Lil Dicky at The Crescent Ballroom 9/20/2014

by Vince Soltero


As explained in a PowerPoint presentation at the beginning of the show, Lil Dicky maintains that the only performer more fun than he is the magician, David Blaine. From smoking a joint on stage to dry humping an unsuspecting audience member, Dicky did his best to live up to this statement. The rapper even took off his shorts and performed in his underwear for a good portion of the show. This was what will be known as classic Dicky.

Doors opened at 7:30 at The Crescent Ballroom, not far from the Walter Cronkite School and the rest of ASU’s downtown Phoenix campus. Lil Dicky (a.k.a. David Burd) is fresh off the release of his new single and video for his song, “Lemme Freak” (September 17 2014.) And after his mixtape, So Hard, in April 2013, I couldn’t wait to see the satirical Jewish comedian rapper do his thing on stage in this intimate little venue.  I happened to get up to the third row of people, and I could see everything.

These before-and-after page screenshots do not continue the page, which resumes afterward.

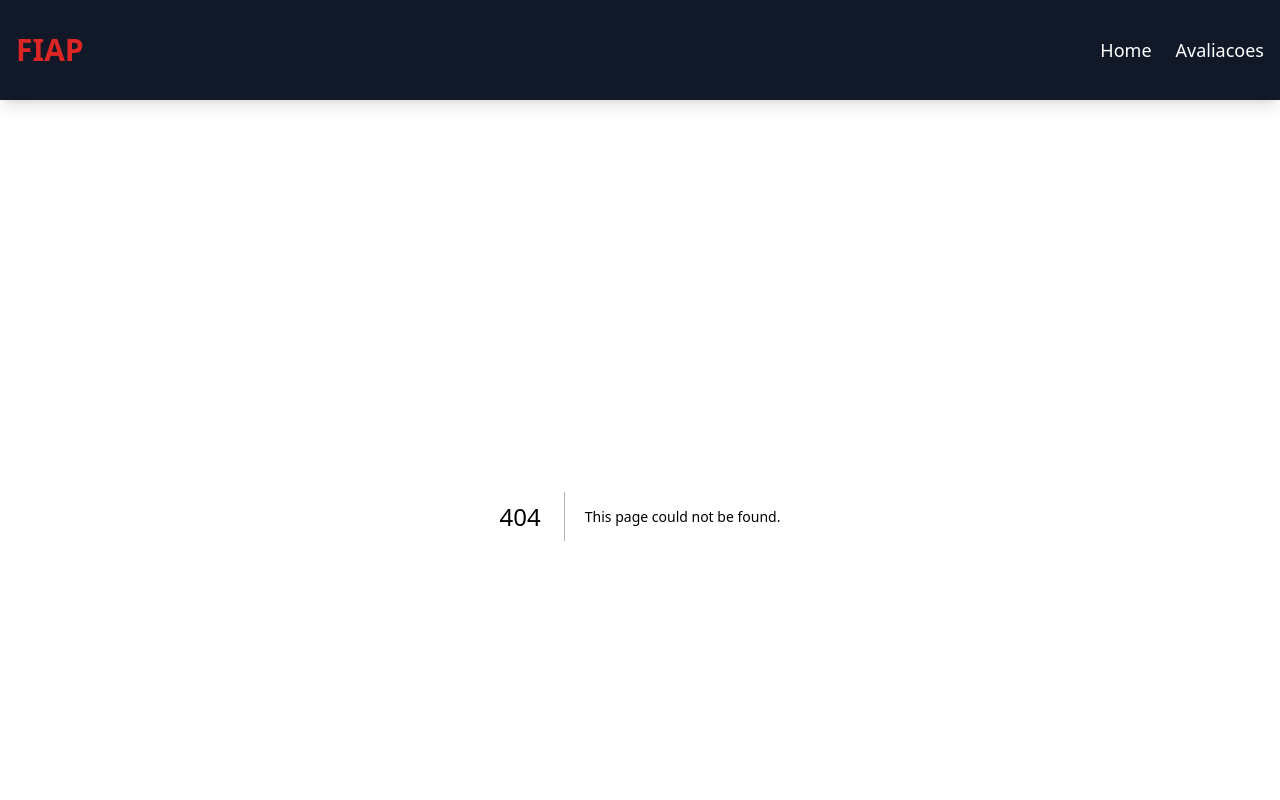
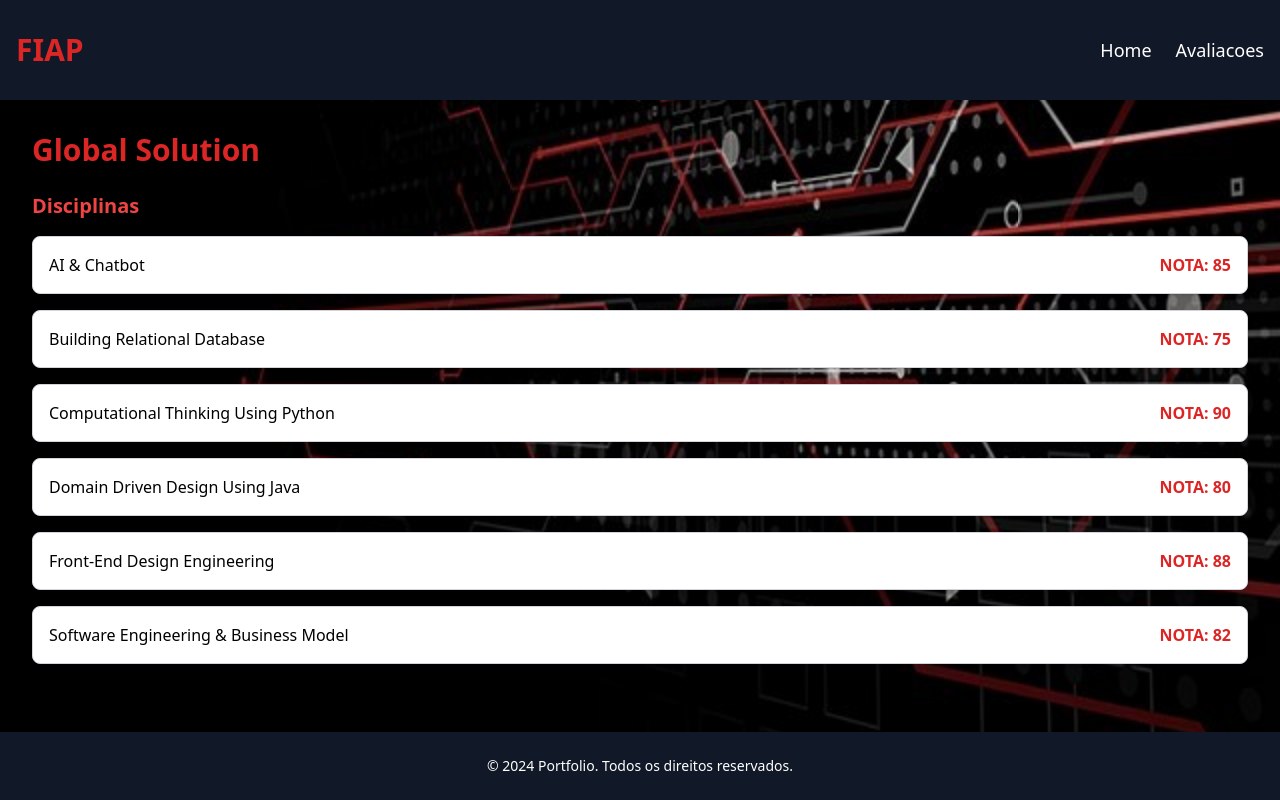
Before and after one commit to Cardoso2626/cp2, a Next.js app in the folder portfolio/: page /global in a window 1280 px wide. Before the commit this address had no page. Built offline with nearby package versions, Linux system fonts and the light colour scheme.

Commit message:
criação da pagina globals.

```diff
--- /dev/null
+++ b/portfolio/src/app/global/page.tsx
@@ -0,0 +1,11 @@
+import Global from '../../components/Global/Global'
+
+const GlobalPagina = () => {
+  return (
+    <div>
+      <Global />
+    </div>
+  );
+};
+
+export default GlobalPagina;
--- /dev/null
+++ b/portfolio/src/components/Global/Global.tsx
@@ -0,0 +1,84 @@
+"use client";
+
+import React, { useState } from 'react';
+
+const GlobalSolution = () => {
+  const [entregavelAberto, setEntregavelAberto] = useState(null);
+
+  const materias = [
+    {
+        nome: 'AI & Chatbot',
+        nota: 85,
+        descricao: 'Desenvolvimento de um modelo de IA com base nos dados coletados previamente, implementando um modelo de machine learning que pode realizar classificação, regressão ou agrupamento, além de uma API REST que disponibiliza a solução para integração com o sistema. Documentação com análise de resultados e código completo em Python.',
+        feedback: 'O modelo foi treinado adequadamente e a API REST atende aos requisitos básicos. No entanto, a documentação da API poderia ser mais detalhada, e o modelo se beneficiaria de ajustes finos para otimização. Também seria interessante incluir testes adicionais para garantir a robustez.'
+        },
+
+    {
+        nome: 'Building Relational Database',
+        nota: 75,
+        descricao: 'Implementação de scripts DDL e DML para estruturar e popular tabelas de dados, incluindo a criação de relatórios em SQL com consultas de classificação, funções numéricas e agrupamento. Entrega inclui relatórios detalhados com dados válidos para teste e scripts otimizados para análise e operações de banco de dados.',
+        feedback: 'A organização dos scripts foi eficiente, e os relatórios estavam bem elaborados, permitindo uma boa visualização dos dados. Contudo, alguns relatórios poderiam explorar consultas mais avançadas para aprofundar a análise dos dados e permitir insights mais ricos. A estruturação do banco está clara e bem documentada.'
+    },
+
+    {
+        nome: 'Computational Thinking Using Python',
+        nota: 90,
+        descricao: 'Desenvolvimento de um sistema CRUD em Python com integração ao banco de dados e consumo de uma API pública externa, permitindo operações de inserção, exclusão e consulta com exportação de dados em JSON. Estrutura de menu com submenus para acesso fácil e organização das funcionalidades de CRUD.',
+        feedback: ' A integração com o banco de dados e a API foi bem realizada e funcionou conforme esperado, mas faltou um tratamento de erros mais robusto, especialmente para lidar com exceções inesperadas. A exportação para JSON foi um diferencial, mas o sistema poderia ter validações mais rigorosas nas entradas.'
+    },
+
+    {
+        nome: 'Domain Driven Design Using Java',
+        nota: 80,
+        descricao: ' Finalização do projeto Java com uma API RESTful para integrar o front-end, seguindo princípios do Domain Driven Design. Entrega inclui endpoints de CRUD, camada de serviço e modelagem de dados conforme regras de negócio, com boas práticas de desenvolvimento aplicadas e foco na integridade dos dados.',
+        feedback: 'A API RESTful estava bem desenvolvida, com endpoints funcionais e estrutura organizada para o front-end. O projeto seguiu boas práticas, mas faltou uma camada de segurança para validação de dados nas requisições mais sensíveis, o que agregaria mais segurança e confiabilidade à solução.'
+    },
+
+    {
+        nome: 'Front-End Design Engineering',
+        nota: 88,
+        descricao: 'Conclusão do front-end com integração ao back-end via API REST, utilizando vite-react + Typescript. Projeto inclui deploy na plataforma Vercel, proporcionando URL de acesso público. Interface responsiva e componentização para garantir modularidade e facilidade de manutenção.',
+        feedback: 'O front-end foi bem projetado, com atenção à responsividade e uso adequado de rotas. A integração com o back-end via API foi funcional, mas alguns detalhes no design poderiam ser refinados para melhorar a experiência do usuário, como otimização de carregamento e correção de pequenas inconsistências visuais.'
+    },
+
+    {
+        nome: 'Software Engineering & Business Model',
+        nota: 82,
+        descricao: 'Entrega final com uma apresentação para vender a solução proposta, incluindo um plano de negócios completo e revisado, precificação detalhada com análise de custos e um SLA que define métricas de qualidade e manutenção do projeto. A entrega visa apresentar a viabilidade e inovação da solução ao mercado e a investidores.',
+        feedback: 'A apresentação foi bem estruturada, com identidade visual forte e plano de negócios detalhado. No entanto, a análise de concorrência foi um pouco superficial, e faltou maior detalhamento nas métricas de SLA. A precificação foi bem explicada, mas poderia incluir estratégias de escalabilidade para a solução.'
+    },
+  ];
+
+  const toggleEntregavel = (index) => {
+    setEntregavelAberto(entregavelAberto === index ? null : index);
+  };
+
+  return (
+    <div className="container mx-auto p-6">
+      <h1 className="text-3xl font-bold mb-6 text-red-600">Global Solution</h1>
+      <h2 className="text-xl font-semibold mb-4 text-red-500">Disciplinas</h2>
+      <div className="space-y-4">
+        {materias.map((materia, index) => (
+          <div
+            key={index}
+            className="bg-white border border-gray-300 rounded-lg p-4 cursor-pointer shadow hover:shadow-lg transition-shadow hover:bg-red-50 hover:-translate-y-1"
+            onClick={() => toggleEntregavel(index)}
+          >
+            <div className="flex justify-between items-center">
+              <span className="text-black">{materia.nome}</span>
+              <p className="text-red-600 font-bold">NOTA: {materia.nota}</p>
+            </div>
+            {entregavelAberto === index && (
+              <div className="mt-2 p-2 bg-gray-100 rounded">
+                <p className='mb-2'><strong>Descrição do Entregável:</strong> {materia.descricao}</p>
+                <p><strong>Feedback:</strong> {materia.feedback}</p>
+              </div>
+            )}
+          </div>
+        ))}
+      </div>
+    </div>
+  );
+};
+
+export default GlobalSolution;
```
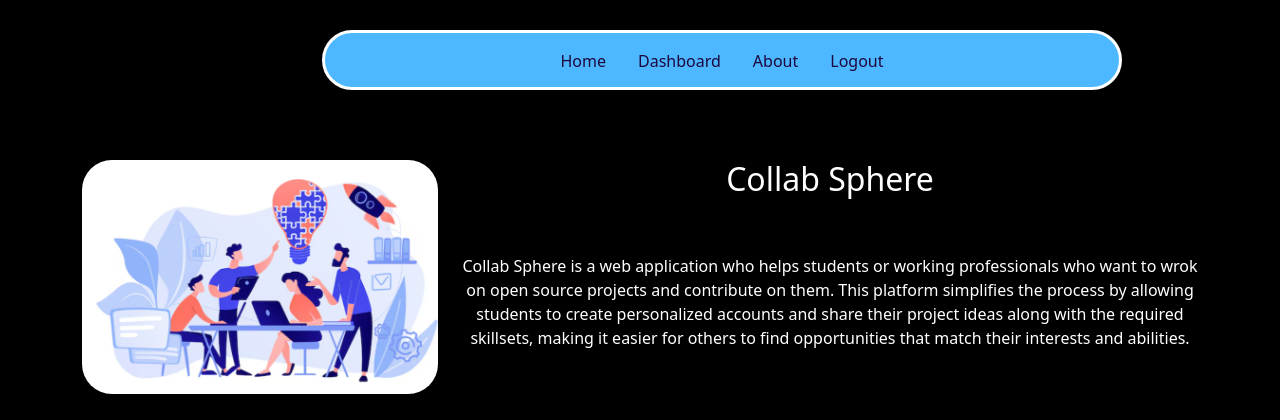
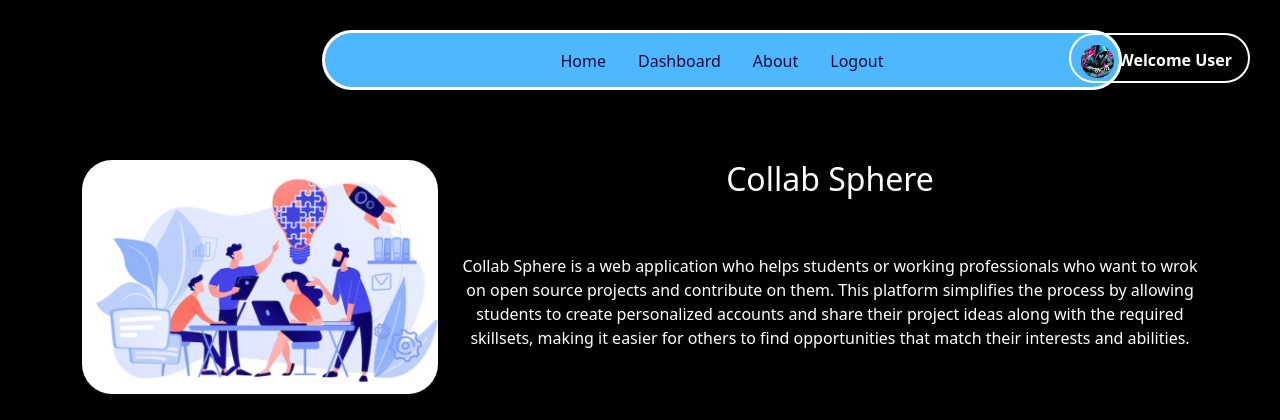
Before and after one commit to jitendra-rathore-iitm/Collab-Sphere, a Flask app: page /user/home in a window 1280 px wide. Shown: the top 420 px of the page. Run offline with Flask 3, Linux system fonts and the light colour scheme.

Commit message:
2 html files added

```diff
--- a/templates/user_home.html
+++ b/templates/user_home.html
@@ -27,6 +27,14 @@
             border-radius: 30px;
 
         }
+        .ros{
+            border:2px solid white;
+            border-radius: 30px;
+            height:50px;
+            width:fit-content;
+            padding: 10px 10px 10px 10px;
+            margin: 0px 30px 30px 30px;
+        }
 
 
     </style>
@@ -49,6 +57,13 @@
                     <li class = "nav-item py-2">
                         <a class = "nav-link " href = "" style = "color: rgb(29, 7, 61);">Logout</a>
                     </li>
+
+                    <div class = "position-absolute end-0 pe-3 ros " >
+
+                        <b>
+                            <img src = "/static/images/cyber.jpeg" style = "width:33px; border-radius:30px;">
+                            <a href = "" style = "color: white;" class = "link"> Welcome User </a> </b>
+                    </div>
 
                 </ul>
             </div>
@@ -159,12 +174,12 @@
             <footer >
                 <div class = "text-center krindale p-3 m-3" >
                  <p>Social Media</p>
-                <a href = "" style = "color: rgb(29, 7, 61);" class = "link">
-                    <img src = "">
+                 <a href = "https://github.com/jitendra-rathore-iitm" style = "color: rgb(29, 7, 61);" class = "link">
+                     <img src = "/static/images/github.png" style = "width: 20px; ">
                      Github
                  </a>
-                <a href = "" style = "color: rgb(29, 7, 61);" class = "link">
-                    <img src = "">
+                 <a href = "https://www.linkedin.com/in/jitendrarathore-/" style = "color: rgb(29, 7, 61);" class = "link">
+                     <img src = "/static/images/linkedin.png" style = "width:20px;">
                      Linkedin
 
                  </a>
```
Also changed, not shown: templates/user_dashboard.html (+13 -0 lines). Lines whose indentation alone changed are shown as unchanged.
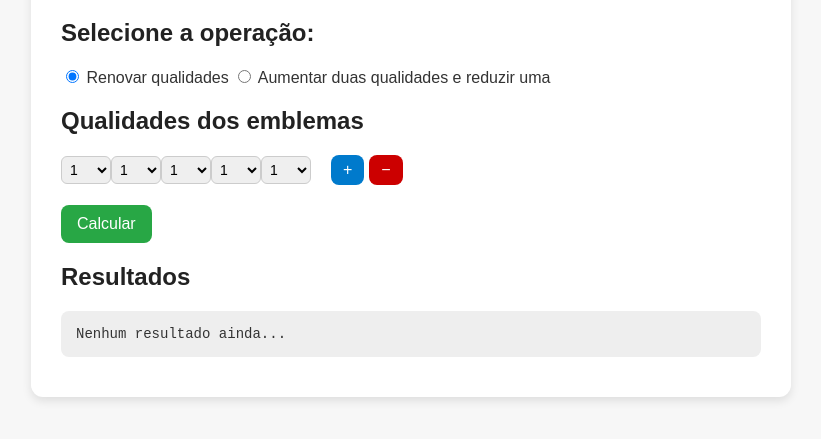
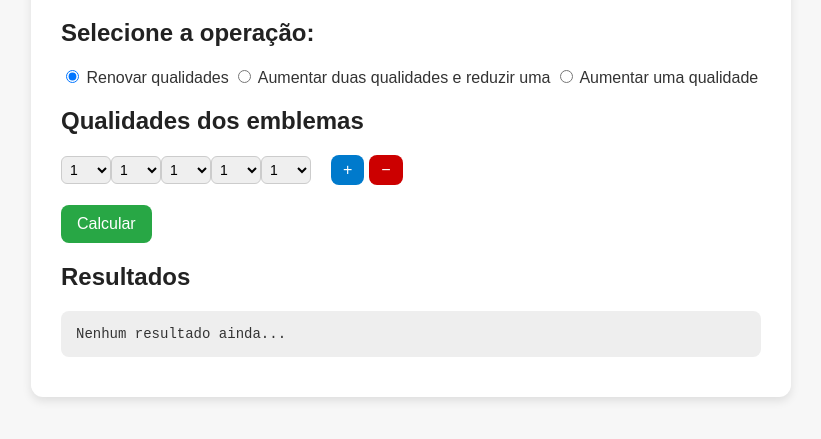
Before and after one commit to eduardocembranel/emblem-calculator, a plain HTML site: page index.html in a window 1280 px wide. Shown: the part 121-560 px from the top of the page, without its empty margins (229-1050 px from the left). Drawn offline with Linux system fonts and the light colour scheme.

Commit message:
Update index.html

```diff
--- a/index.html
+++ b/index.html
@@ -20,6 +20,10 @@
             <label>
                 <input type="radio" name="operation" value="increaseTwoDecreaseOne">
                 Aumentar duas qualidades e reduzir uma
+            </label>
+            <label>
+                <input type="radio" name="operation" value="increaseOne">
+                Aumentar uma qualidade
             </label>
         </div>
 
```
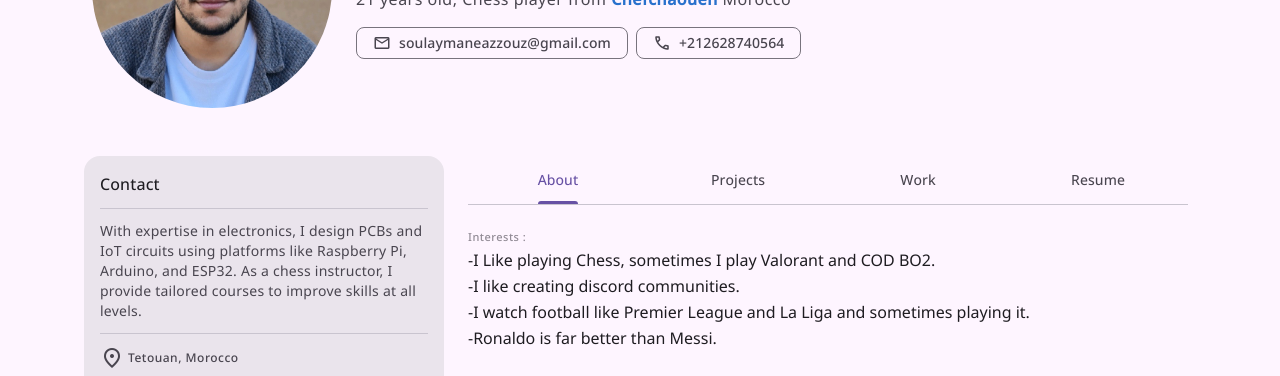
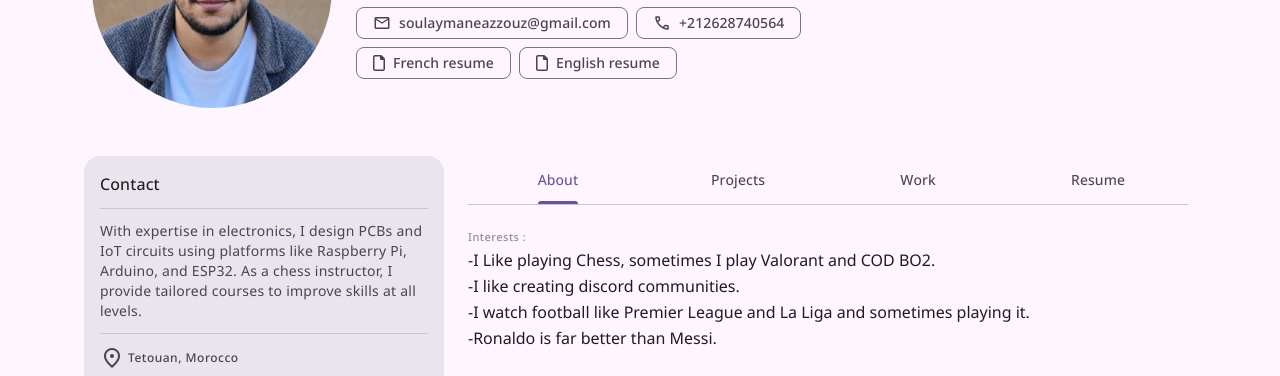
Before and after one commit to vat7u/soulaymane-portfolio, a plain HTML site: page index.html in a window 1280 px wide. Shown: the part 236-612 px from the top of the page. Drawn offline with nearby package versions, Linux system fonts and the light colour scheme.

Commit message:
resume commit

```diff
--- a/index.html
+++ b/index.html
@@ -110,6 +110,22 @@
                 <span class="material-symbols-outlined" aria-hidden="true"> call </span>
 
                 <span class="label-large">+212628740564</span>
+
+                <div class="state-layer"></div>
+              </a>
+
+              <a href="/assets/PDF/french.pdf" class="chip" download>
+                <i class="fa-regular fa-file"></i>
+
+                <span class="label-large">French resume</span>
+
+                <div class="state-layer"></div>
+              </a>
+
+              <a href="/assets/PDF/english.pdf" class="chip" download>
+                <i class="fa-regular fa-file"></i>
+
+                <span class="label-large">English resume</span>
 
                 <div class="state-layer"></div>
               </a>
```
Also changed, not shown: 2 other files.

“Dickheads,” the name Dicky’s loyal legion of fans, were in no shortage of their love for the rapper, shown by wearing hats labeled “dick head.” He even brought a bunch of his Caucasian fans at the show to get on stage and dance and sing along to his song, “white dude,” even acknowledging the fact that his fan base is overwhelmingly white males and apologizing to minorities and women. He guaranteed, though, he’s working on the problem.

Problem or not, this show was extremely fun. Dicky truly is an entertainer, completely willing to make his fans laugh—as if the subject matter in his lyrics didn’t already make people hysterical with an extremely quick and witty lyrics about his sexual experiences or dreams of having some experience. Squeamish people beware; maybe you haven’t heard a song about being jealous of your girlfriends ex’s penis size or smoking too much and getting too high, but hey, this is rap, no matter how different he is.

That being said, Dicky should not be overlooked. He is smart and lyrically reminiscent of younger Childish Gambino, with a comical side like The Lonely Island. Dicky embraces his differences as strengths and raps to an unrepresented crowd in the college scene. No guy in college is a ‘gangsta’ or a ‘baller.’ Dickey represents those guys out there who maybe aren’t the ones who get the girl, the ones who compare themselves to the rest of the world and see something different. Lil Dicky is worth listening to, and I predict he will become a household name in the near future when his new album, I’m a Professional Rapper comes out later this year.